● **What is being asked**
The response should consist of every line below, unchanged.

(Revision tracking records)
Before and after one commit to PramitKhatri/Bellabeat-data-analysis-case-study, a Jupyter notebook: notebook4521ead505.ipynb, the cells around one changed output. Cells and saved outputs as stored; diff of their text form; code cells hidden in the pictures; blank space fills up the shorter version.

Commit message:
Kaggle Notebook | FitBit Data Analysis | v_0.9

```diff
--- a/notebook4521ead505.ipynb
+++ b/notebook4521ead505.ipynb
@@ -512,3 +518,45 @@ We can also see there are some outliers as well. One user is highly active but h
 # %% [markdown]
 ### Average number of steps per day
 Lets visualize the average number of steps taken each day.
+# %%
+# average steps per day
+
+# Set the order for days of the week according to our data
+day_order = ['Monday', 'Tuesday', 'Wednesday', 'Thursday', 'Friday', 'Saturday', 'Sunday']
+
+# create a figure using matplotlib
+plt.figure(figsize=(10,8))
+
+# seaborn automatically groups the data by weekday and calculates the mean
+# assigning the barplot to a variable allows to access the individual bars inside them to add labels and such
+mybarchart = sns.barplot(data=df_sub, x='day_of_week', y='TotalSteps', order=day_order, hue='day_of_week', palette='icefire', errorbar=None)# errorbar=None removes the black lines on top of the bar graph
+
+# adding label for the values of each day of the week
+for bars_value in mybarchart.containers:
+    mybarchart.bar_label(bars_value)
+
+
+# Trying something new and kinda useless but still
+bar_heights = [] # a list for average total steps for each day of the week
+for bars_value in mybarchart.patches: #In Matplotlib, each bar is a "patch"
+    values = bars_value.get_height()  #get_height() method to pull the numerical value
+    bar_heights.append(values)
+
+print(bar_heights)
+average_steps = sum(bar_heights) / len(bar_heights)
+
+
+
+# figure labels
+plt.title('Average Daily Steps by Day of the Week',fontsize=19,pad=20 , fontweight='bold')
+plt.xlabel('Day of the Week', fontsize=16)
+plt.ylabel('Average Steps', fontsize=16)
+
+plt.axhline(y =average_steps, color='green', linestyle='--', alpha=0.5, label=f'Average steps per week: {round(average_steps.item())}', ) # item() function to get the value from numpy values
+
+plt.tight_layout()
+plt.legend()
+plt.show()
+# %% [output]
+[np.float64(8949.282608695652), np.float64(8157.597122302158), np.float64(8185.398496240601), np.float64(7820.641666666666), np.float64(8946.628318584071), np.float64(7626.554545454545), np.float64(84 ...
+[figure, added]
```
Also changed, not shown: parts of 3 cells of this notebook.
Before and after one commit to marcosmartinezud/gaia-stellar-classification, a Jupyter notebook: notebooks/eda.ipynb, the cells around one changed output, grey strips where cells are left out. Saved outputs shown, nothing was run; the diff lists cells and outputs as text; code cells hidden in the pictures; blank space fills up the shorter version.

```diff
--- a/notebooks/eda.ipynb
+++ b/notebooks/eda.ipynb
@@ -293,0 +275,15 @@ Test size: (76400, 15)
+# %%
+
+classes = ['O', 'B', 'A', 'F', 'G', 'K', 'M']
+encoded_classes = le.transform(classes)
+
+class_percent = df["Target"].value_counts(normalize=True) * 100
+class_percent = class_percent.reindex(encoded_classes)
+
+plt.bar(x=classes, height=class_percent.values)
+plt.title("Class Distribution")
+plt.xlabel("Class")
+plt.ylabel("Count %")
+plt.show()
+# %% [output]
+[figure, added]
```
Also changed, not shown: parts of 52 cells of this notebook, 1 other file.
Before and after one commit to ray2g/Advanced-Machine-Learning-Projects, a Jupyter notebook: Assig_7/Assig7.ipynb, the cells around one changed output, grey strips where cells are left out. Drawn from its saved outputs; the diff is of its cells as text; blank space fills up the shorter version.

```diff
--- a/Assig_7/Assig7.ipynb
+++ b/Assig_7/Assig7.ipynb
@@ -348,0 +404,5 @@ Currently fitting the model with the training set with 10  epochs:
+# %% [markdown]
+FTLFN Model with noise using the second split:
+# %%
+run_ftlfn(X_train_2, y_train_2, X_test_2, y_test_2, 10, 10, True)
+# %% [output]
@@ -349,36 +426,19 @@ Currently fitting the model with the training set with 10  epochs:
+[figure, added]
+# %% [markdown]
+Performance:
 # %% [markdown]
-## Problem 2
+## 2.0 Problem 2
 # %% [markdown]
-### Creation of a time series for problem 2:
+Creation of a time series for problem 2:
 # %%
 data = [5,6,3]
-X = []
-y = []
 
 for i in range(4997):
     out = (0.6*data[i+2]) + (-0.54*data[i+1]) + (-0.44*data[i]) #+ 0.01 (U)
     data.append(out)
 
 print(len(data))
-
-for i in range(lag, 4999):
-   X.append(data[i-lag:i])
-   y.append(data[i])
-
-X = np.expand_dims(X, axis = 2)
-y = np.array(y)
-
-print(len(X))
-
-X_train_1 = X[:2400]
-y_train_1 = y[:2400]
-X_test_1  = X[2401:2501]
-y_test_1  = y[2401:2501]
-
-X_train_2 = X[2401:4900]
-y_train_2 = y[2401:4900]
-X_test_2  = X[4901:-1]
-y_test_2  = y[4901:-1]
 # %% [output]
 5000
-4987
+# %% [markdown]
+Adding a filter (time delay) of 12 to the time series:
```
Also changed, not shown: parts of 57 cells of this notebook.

● **Your solution**
Before and after one commit to PramitKhatri/Bellabeat-data-analysis-case-study, a Jupyter notebook: notebook4521ead505.ipynb, the cells around one changed output. Cells and saved outputs as stored; diff of their text form; code cells hidden in the pictures; blank space fills up the shorter version.

Commit message:
Kaggle Notebook | FitBit Data Analysis | v_0.9

```diff
--- a/notebook4521ead505.ipynb
+++ b/notebook4521ead505.ipynb
@@ -512,3 +518,45 @@ We can also see there are some outliers as well. One user is highly active but h
 # %% [markdown]
 ### Average number of steps per day
 Lets visualize the average number of steps taken each day.
+# %%
+# average steps per day
+
+# Set the order for days of the week according to our data
+day_order = ['Monday', 'Tuesday', 'Wednesday', 'Thursday', 'Friday', 'Saturday', 'Sunday']
+
+# create a figure using matplotlib
+plt.figure(figsize=(10,8))
+
+# seaborn automatically groups the data by weekday and calculates the mean
+# assigning the barplot to a variable allows to access the individual bars inside them to add labels and such
+mybarchart = sns.barplot(data=df_sub, x='day_of_week', y='TotalSteps', order=day_order, hue='day_of_week', palette='icefire', errorbar=None)# errorbar=None removes the black lines on top of the bar graph
+
+# adding label for the values of each day of the week
+for bars_value in mybarchart.containers:
+    mybarchart.bar_label(bars_value)
+
+
+# Trying something new and kinda useless but still
+bar_heights = [] # a list for average total steps for each day of the week
+for bars_value in mybarchart.patches: #In Matplotlib, each bar is a "patch"
+    values = bars_value.get_height()  #get_height() method to pull the numerical value
+    bar_heights.append(values)
+
+print(bar_heights)
+average_steps = sum(bar_heights) / len(bar_heights)
+
+
+
+# figure labels
+plt.title('Average Daily Steps by Day of the Week',fontsize=19,pad=20 , fontweight='bold')
+plt.xlabel('Day of the Week', fontsize=16)
+plt.ylabel('Average Steps', fontsize=16)
+
+plt.axhline(y =average_steps, color='green', linestyle='--', alpha=0.5, label=f'Average steps per week: {round(average_steps.item())}', ) # item() function to get the value from numpy values
+
+plt.tight_layout()
+plt.legend()
+plt.show()
+# %% [output]
+[np.float64(8949.282608695652), np.float64(8157.597122302158), np.float64(8185.398496240601), np.float64(7820.641666666666), np.float64(8946.628318584071), np.float64(7626.554545454545), np.float64(84 ...
+[figure, added]
```
Also changed, not shown: parts of 3 cells of this notebook.
Before and after one commit to marcosmartinezud/gaia-stellar-classification, a Jupyter notebook: notebooks/eda.ipynb, the cells around one changed output, grey strips where cells are left out. Saved outputs shown, nothing was run; the diff lists cells and outputs as text; code cells hidden in the pictures; blank space fills up the shorter version.

```diff
--- a/notebooks/eda.ipynb
+++ b/notebooks/eda.ipynb
@@ -293,0 +275,15 @@ Test size: (76400, 15)
+# %%
+
+classes = ['O', 'B', 'A', 'F', 'G', 'K', 'M']
+encoded_classes = le.transform(classes)
+
+class_percent = df["Target"].value_counts(normalize=True) * 100
+class_percent = class_percent.reindex(encoded_classes)
+
+plt.bar(x=classes, height=class_percent.values)
+plt.title("Class Distribution")
+plt.xlabel("Class")
+plt.ylabel("Count %")
+plt.show()
+# %% [output]
+[figure, added]
```
Also changed, not shown: parts of 52 cells of this notebook, 1 other file.
Before and after one commit to ray2g/Advanced-Machine-Learning-Projects, a Jupyter notebook: Assig_7/Assig7.ipynb, the cells around one changed output, grey strips where cells are left out. Drawn from its saved outputs; the diff is of its cells as text; blank space fills up the shorter version.

```diff
--- a/Assig_7/Assig7.ipynb
+++ b/Assig_7/Assig7.ipynb
@@ -348,0 +404,5 @@ Currently fitting the model with the training set with 10  epochs:
+# %% [markdown]
+FTLFN Model with noise using the second split:
+# %%
+run_ftlfn(X_train_2, y_train_2, X_test_2, y_test_2, 10, 10, True)
+# %% [output]
@@ -349,36 +426,19 @@ Currently fitting the model with the training set with 10  epochs:
+[figure, added]
+# %% [markdown]
+Performance:
 # %% [markdown]
-## Problem 2
+## 2.0 Problem 2
 # %% [markdown]
-### Creation of a time series for problem 2:
+Creation of a time series for problem 2:
 # %%
 data = [5,6,3]
-X = []
-y = []
 
 for i in range(4997):
     out = (0.6*data[i+2]) + (-0.54*data[i+1]) + (-0.44*data[i]) #+ 0.01 (U)
     data.append(out)
 
 print(len(data))
-
-for i in range(lag, 4999):
-   X.append(data[i-lag:i])
-   y.append(data[i])
-
-X = np.expand_dims(X, axis = 2)
-y = np.array(y)
-
-print(len(X))
-
-X_train_1 = X[:2400]
-y_train_1 = y[:2400]
-X_test_1  = X[2401:2501]
-y_test_1  = y[2401:2501]
-
-X_train_2 = X[2401:4900]
-y_train_2 = y[2401:4900]
-X_test_2  = X[4901:-1]
-y_test_2  = y[4901:-1]
 # %% [output]
 5000
-4987
+# %% [markdown]
+Adding a filter (time delay) of 12 to the time series:
```
Also changed, not shown: parts of 57 cells of this notebook.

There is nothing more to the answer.